1950 February 9

“McCarthyism” is Born


Senator Joe McCarthy (R–Wisconsin) delivered a speech on this day to a Republican Party group in Wheeling, West Virginia, where he said: “I have in my hand a list of 205 . . .  a list of names that were made known to the Secretary of State as being members of the Communist Party and who nevertheless are still working and shaping policy in the State Department. . . .”  The speech catapulted Sen. McCarthy from obscurity to national prominence, and gave the English language a new word, “McCarthyism,” to characterize his reckless attacks on people and organizations for allegedly having Communist sympathies.

McCarthy dominated American politics for four years. His demise began with the famous Edward R. Murrow television program exposing his reckless tactics on March 9, 1954. The U.S. Senate finally censured him on December 2, 1954, and his influence quickly faded. The term “McCarthyism” is regularly used as a short-hand for the anti-Communist hysteria of the Cold War. But in fact, President Harry Truman’s Loyalty Program, which he announced on March 21, 1947, made guilt-by-association attacks on people for their political associations official government policy three years before McCarthy burst on the scene.

The term “McCarthyism” was coined by Washington Post cartoonist Herblock (real name: Herbert Block) in a cartoon published on March 29, 1950.

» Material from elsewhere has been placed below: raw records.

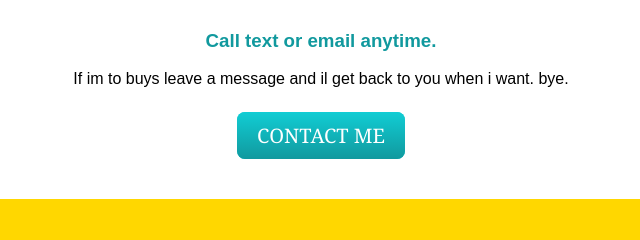
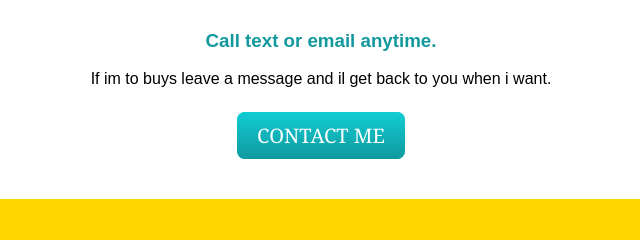
Before and after one commit to Techstons/website-2.0, a plain HTML site: page index.html in a window 1280 px wide. Shown: the part 2205-2445 px from the top of the page, 319-959 px from the left. Drawn offline with Linux system fonts and the light colour scheme; a web font is replaced by a local one.

Commit message:
Update index.html

```diff
--- a/index.html
+++ b/index.html
@@ -41,7 +41,7 @@
       <div class="contact-me">
         <h2>Get In Touch</h2>
         <h3>Call text or email anytime.</h3>
-        <p>If im to buys leave a message and il get back to you when i want. bye.</p>
+        <p>If im to buys leave a message and il get back to you when i want.</p>
         <br>
         <a class="btn" class="hover" href="techstons@hotmail.com">CONTACT ME</a>
       </div>
```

Read McCarthy’s Famous Speech: http://historymatters.gmu.edu/d/6456/

Learn more: David Oshinsky, A Conspiracy So Immense: The World of Joe McCarthy (1983)

Watch a documentary on McCarthy, Point of Order: http://www.youtube.com/watch?v=2EhOdSSI8n4

Learn more about the Cold War: Ellen Schrecker, Many Are the Crimes: McCarthyism in America (1998)

Find a Day

Abortion Rights ACLU african-americans Alice Paul anti-communism Anti-Communist Hysteria Birth Control Brown v. Board of Education Censorship CIA Civil Rights Civil Rights Act of 1964 Cold War Espionage Act FBI First Amendment Fourteenth Amendment freedom of speech Free Speech Gay Rights Hate Speech homosexuality Hoover, J. Edgar HUAC Japanese American Internment King, Dr. Martin Luther Ku Klux Klan Labor Unions Lesbian and Gay Rights Loyalty Oaths McCarthy, Sen. Joe New York Times Obscenity Police Misconduct Same-Sex Marriage Separation of Church and State Sex Discrimination Smith Act Spying Spying on Americans Vietnam War Voting Rights Voting Rights Act of 1965 War on Terror Watergate White House Women's Rights Women's Suffrage World War I World War II Relocation Camps


Tell Us What You Think

We want to hear your comments, criticisms and suggestions!